Soon after she presents her data, it becomes apparent that the critics’ claims are full of speculations. Until today, these environmental activists and politicians continue to claim expertise in tropical peat despite having never waded into Sarawak’s itch-inducing and acidic peat swamps.

As early as 1995, Melling has been studying tropical peat. Despite escalating citations of her peer-reviewed research papers, she remains humble and says there is still much to learn. Recently, Melling and her team at TPRL set out to verify whether a national park, logged-over forest and oil palm plantation absorb more greenhouse gas than they emit.

Three 40m-tall Eddy Covariance towers were set up in an oil palm plantation in Sibu, a logged-over forest and Maludam National Park in Betong division. They have built-in lightning protection and the sensors are fully powered by solar panels. These instruments measure carbon flux and concentration, wind, moisture, sunshine hours, rainfall, humidity, soil moisture and water table.

When asked to comment on Malaysia’s aspiration to become a knowledge-based economy, Melling says the government needs to allocate more funds for peat soil research.

“Through Science, farmers are able to carry out sustainable agriculture that satisfies both the economic and environmental needs of food production.”

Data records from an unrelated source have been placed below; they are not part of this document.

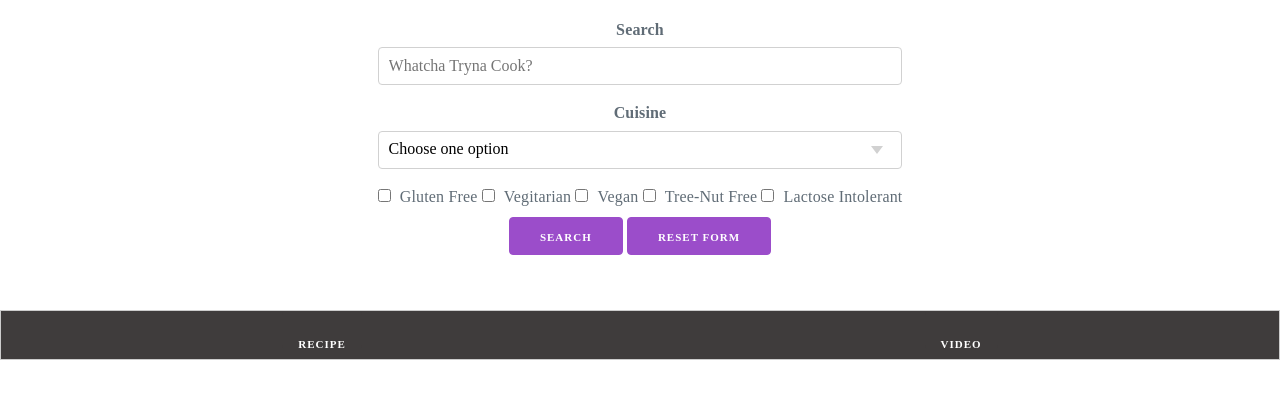
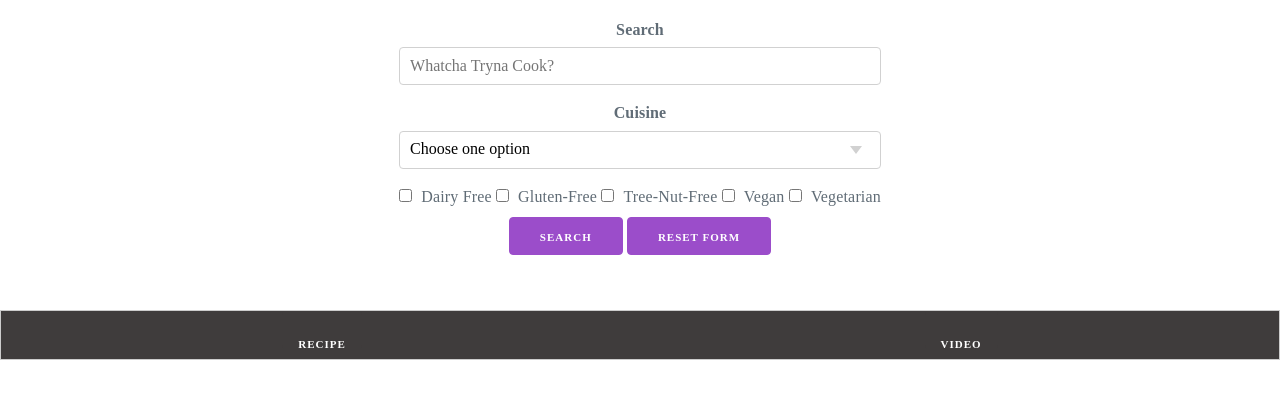
Before and after one commit to MarkCyg/Yafoodle, a plain HTML site: page index.html in a window 1280 px wide. Shown: the part 101-500 px from the top of the page. Drawn offline with nearby package versions, Linux system fonts and the light colour scheme; no server answers.

Commit message:
more options

```diff
--- a/index.html
+++ b/index.html
@@ -30,29 +30,43 @@
             <label for="cuisineField">Cuisine</label>
             <select id="cuisineField">
               <option class="cuisine" value="#">Choose one option</option>
+              <option class="cuisine" value="#">American</option>
+              <option class="cuisine" value="#">Asian</option>
+              <option class="cuisine" value="#">British</option>
+              <option class="cuisine" value="#">Caribbean</option>
+              <option class="cuisine" value="#">Central Europe</option>
+              <option class="cuisine" value="#">Chinese</option>
+              <option class="cuisine" value="#">Eastern Europe</option>
+              <option class="cuisine" value="#">French</option>
+              <option class="cuisine" value="#">Indian</option>
               <option class="cuisine" value="#">Italian</option>
+              <option class="cuisine" value="#">Japanese</option>
+              <option class="cuisine" value="#">Kosher</option>
               <option class="cuisine" value="#">Mediterranean</option>
-              <option class="cuisine" value="#">Asian</option>
-              <option class="cuisine" value="#">Mexican/Latin America</option>
-              <option class="cuisine" value="#">American</option>
+              <option class="cuisine" value="#">Mexican</option>
+              <option class="cuisine" value="#">Middle Eastern</option>
+              <option class="cuisine" value="#">Nordic</option>
+              <option class="cuisine" value="#">South American</option>
+              <option class="cuisine" value="#">South East Asain</option>
+
             </select>
 
          <!----check boxes----->
           <div class="checkbox">
             <input type="checkbox" id="confirmField">
-            <label class="label-inline" for="confirmField">Gluten Free</label>
+            <label class="label-inline" for="confirmField">Dairy Free</label>
 
             <input type="checkbox" id="confirmField">
-            <label class="label-inline" for="confirmField">Vegitarian</label>
+            <label class="label-inline" for="confirmField">Gluten-Free</label>
+
+            <input type="checkbox" id="confirmField">
+            <label class="label-inline" for="confirmField">Tree-Nut-Free</label>
 
             <input type="checkbox" id="confirmField">
             <label class="label-inline" for="confirmField">Vegan</label>
 
             <input type="checkbox" id="confirmField">
-            <label class="label-inline" for="confirmField">Tree-Nut Free</label>
-
-            <input type="checkbox" id="confirmField">
-            <label class="label-inline" for="confirmField">Lactose Intolerant</label>
+            <label class="label-inline" for="confirmField">Vegetarian</label>
           </div>
 
           <!----button------>
```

Organic Soils and Peat Materials for Sustainable AgricultureDecomposition and nitrogen dynamics of litter in peat soils from two climatic regions under different temperature regimes [An article from: European Journal of Soil Biology]Kinetics of peat soil dissolved organic carbon release to surface water. Part 2. A chemodynamic process model [An article from: Chemosphere]Elevated CO"2 concentration and nitrogen fertilisation effects on N"2O and CH"4 fluxes and biomass production of Phleum pratense on farmed peat soil [An article from: Soil Biology and Biochemistry]A Focus on Peatlands and Peat Mosses (Great Lakes Environment)The Biology of Peatlands (Biology of Habitats)